→ **Instructions for the task**: Among the entries below, find the lines that contain the string "кнопки". State only how many there are.

(Stored data)
'''

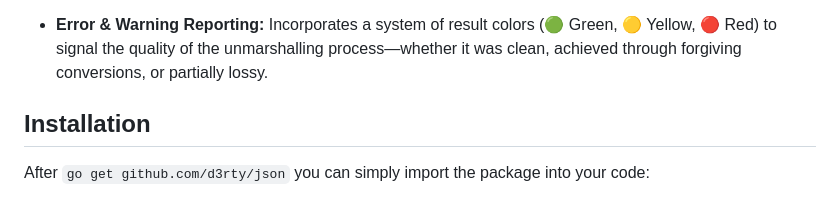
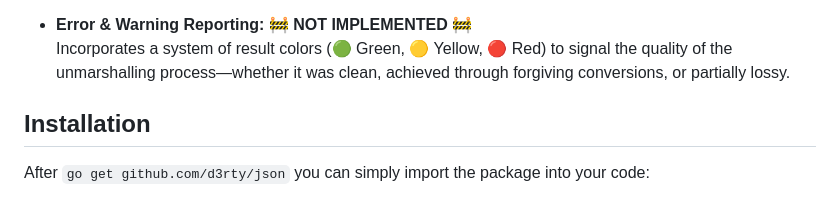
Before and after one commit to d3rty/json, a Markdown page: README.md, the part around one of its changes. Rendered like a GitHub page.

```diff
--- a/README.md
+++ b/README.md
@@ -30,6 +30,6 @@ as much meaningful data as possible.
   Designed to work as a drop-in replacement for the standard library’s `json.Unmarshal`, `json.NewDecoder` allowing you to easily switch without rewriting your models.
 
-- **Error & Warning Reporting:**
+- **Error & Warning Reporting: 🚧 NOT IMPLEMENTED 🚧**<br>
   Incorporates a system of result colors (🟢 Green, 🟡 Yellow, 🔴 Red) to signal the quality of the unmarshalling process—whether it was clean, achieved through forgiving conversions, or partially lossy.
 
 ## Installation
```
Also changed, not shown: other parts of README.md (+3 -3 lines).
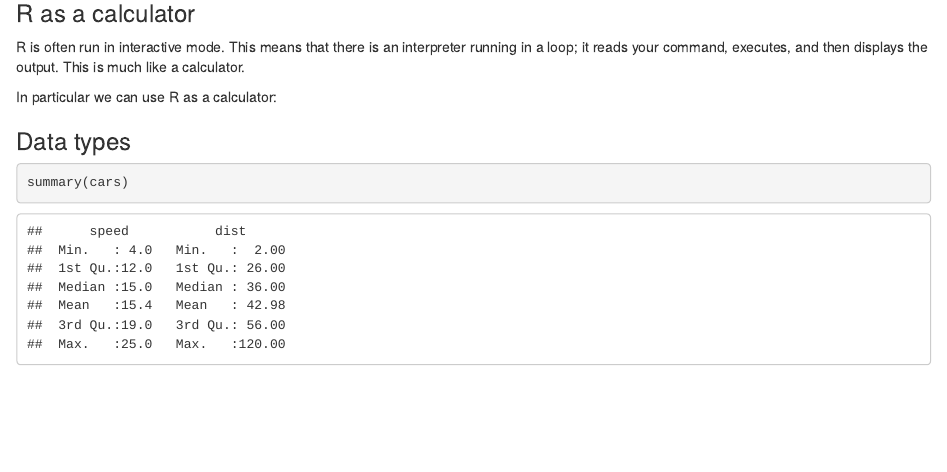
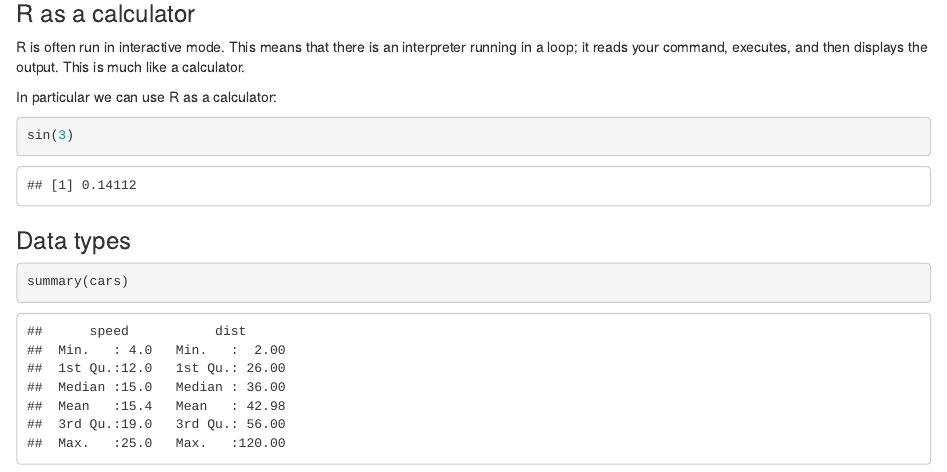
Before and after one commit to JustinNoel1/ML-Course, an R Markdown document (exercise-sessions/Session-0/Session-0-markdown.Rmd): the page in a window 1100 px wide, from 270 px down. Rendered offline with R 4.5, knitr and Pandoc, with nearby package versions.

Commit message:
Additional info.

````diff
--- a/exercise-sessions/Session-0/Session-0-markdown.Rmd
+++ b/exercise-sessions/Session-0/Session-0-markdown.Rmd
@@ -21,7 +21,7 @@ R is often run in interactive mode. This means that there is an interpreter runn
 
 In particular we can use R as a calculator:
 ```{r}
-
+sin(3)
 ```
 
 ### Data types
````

'''
'''

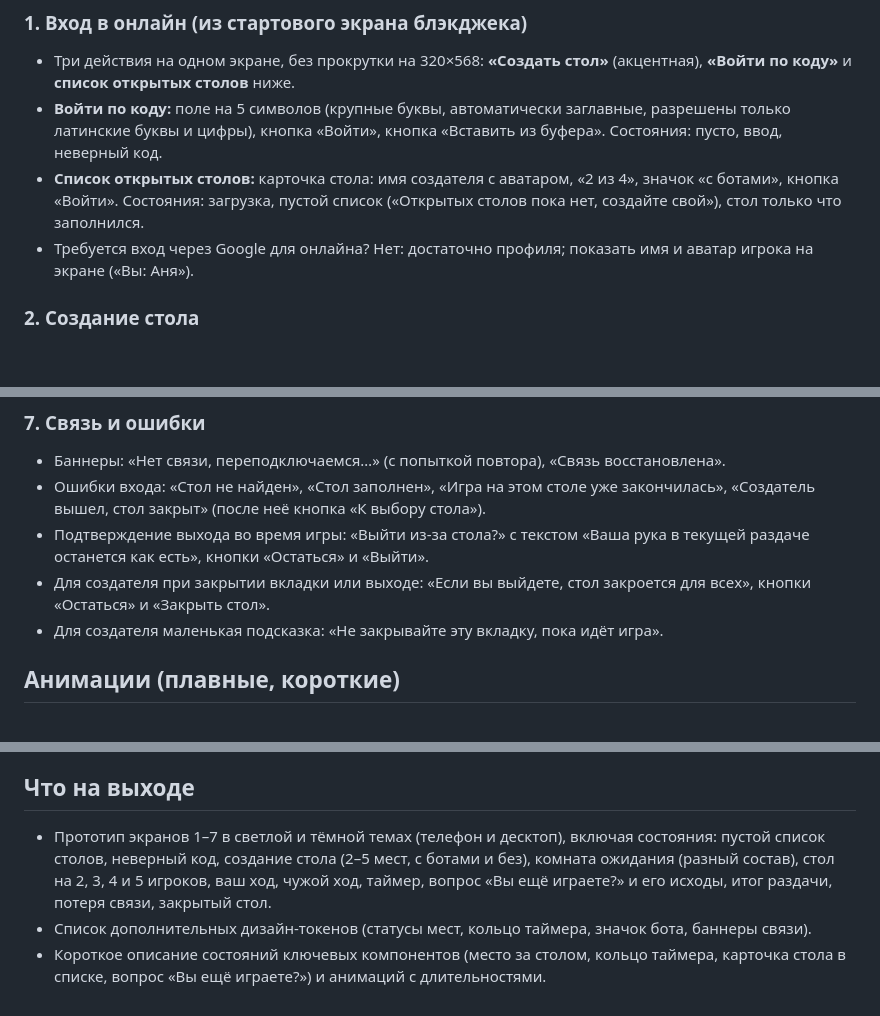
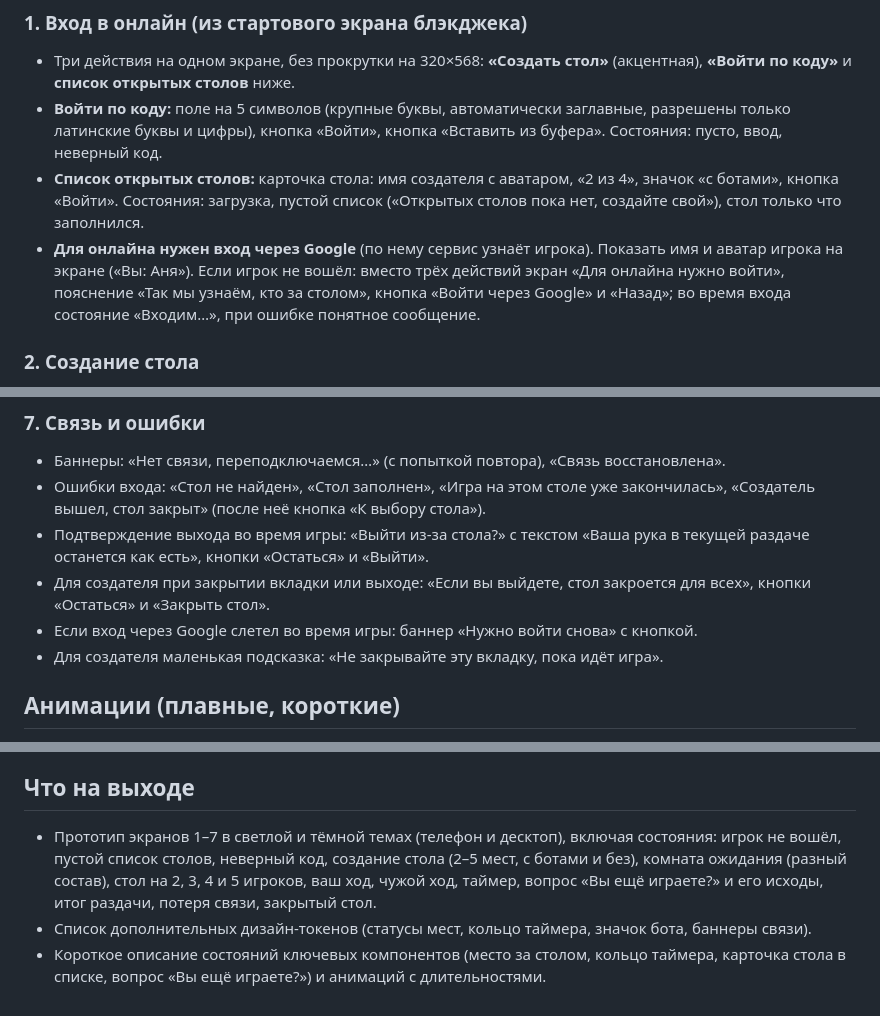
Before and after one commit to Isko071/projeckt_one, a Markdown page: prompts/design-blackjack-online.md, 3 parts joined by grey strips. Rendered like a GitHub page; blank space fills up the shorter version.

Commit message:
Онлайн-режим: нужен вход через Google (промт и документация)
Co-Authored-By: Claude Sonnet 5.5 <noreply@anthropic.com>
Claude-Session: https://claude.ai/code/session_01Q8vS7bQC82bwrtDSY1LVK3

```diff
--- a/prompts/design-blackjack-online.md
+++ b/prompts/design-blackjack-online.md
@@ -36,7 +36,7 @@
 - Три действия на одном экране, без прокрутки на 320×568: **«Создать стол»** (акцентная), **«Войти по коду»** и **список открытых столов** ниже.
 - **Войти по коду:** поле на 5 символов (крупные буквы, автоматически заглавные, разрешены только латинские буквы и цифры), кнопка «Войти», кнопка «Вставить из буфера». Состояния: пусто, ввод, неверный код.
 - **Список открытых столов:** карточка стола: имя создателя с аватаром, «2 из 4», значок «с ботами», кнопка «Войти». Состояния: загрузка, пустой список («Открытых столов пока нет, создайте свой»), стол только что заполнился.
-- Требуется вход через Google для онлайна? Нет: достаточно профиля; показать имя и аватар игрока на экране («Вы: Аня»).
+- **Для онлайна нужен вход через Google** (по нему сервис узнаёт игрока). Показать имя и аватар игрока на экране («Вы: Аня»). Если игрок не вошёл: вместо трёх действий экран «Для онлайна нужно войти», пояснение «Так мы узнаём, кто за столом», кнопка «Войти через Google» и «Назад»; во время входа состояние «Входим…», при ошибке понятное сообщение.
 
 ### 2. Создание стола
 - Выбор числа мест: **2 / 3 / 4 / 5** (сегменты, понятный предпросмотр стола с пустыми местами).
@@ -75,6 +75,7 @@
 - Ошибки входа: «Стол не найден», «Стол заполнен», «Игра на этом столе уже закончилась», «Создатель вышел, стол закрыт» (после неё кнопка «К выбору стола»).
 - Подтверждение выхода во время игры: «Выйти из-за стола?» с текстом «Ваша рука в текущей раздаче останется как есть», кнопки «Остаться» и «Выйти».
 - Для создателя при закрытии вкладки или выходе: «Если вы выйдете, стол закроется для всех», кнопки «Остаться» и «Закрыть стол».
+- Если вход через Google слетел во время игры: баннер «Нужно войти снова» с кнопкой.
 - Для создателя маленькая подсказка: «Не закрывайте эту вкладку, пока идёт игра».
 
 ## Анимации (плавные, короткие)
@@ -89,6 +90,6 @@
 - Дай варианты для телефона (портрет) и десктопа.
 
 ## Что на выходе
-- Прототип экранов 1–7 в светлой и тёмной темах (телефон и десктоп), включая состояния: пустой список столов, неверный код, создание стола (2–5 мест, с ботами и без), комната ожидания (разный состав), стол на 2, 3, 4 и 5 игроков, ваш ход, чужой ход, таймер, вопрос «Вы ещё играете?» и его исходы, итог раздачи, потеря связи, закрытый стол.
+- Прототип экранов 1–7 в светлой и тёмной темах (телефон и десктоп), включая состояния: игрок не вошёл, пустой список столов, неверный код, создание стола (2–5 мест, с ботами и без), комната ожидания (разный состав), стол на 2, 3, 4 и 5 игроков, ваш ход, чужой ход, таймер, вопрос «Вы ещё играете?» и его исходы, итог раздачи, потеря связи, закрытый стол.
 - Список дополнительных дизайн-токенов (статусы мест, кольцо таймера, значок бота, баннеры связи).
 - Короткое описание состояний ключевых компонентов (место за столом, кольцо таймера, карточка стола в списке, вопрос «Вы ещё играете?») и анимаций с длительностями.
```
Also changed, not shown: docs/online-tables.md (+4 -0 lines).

'''

→ **Answer section**: 2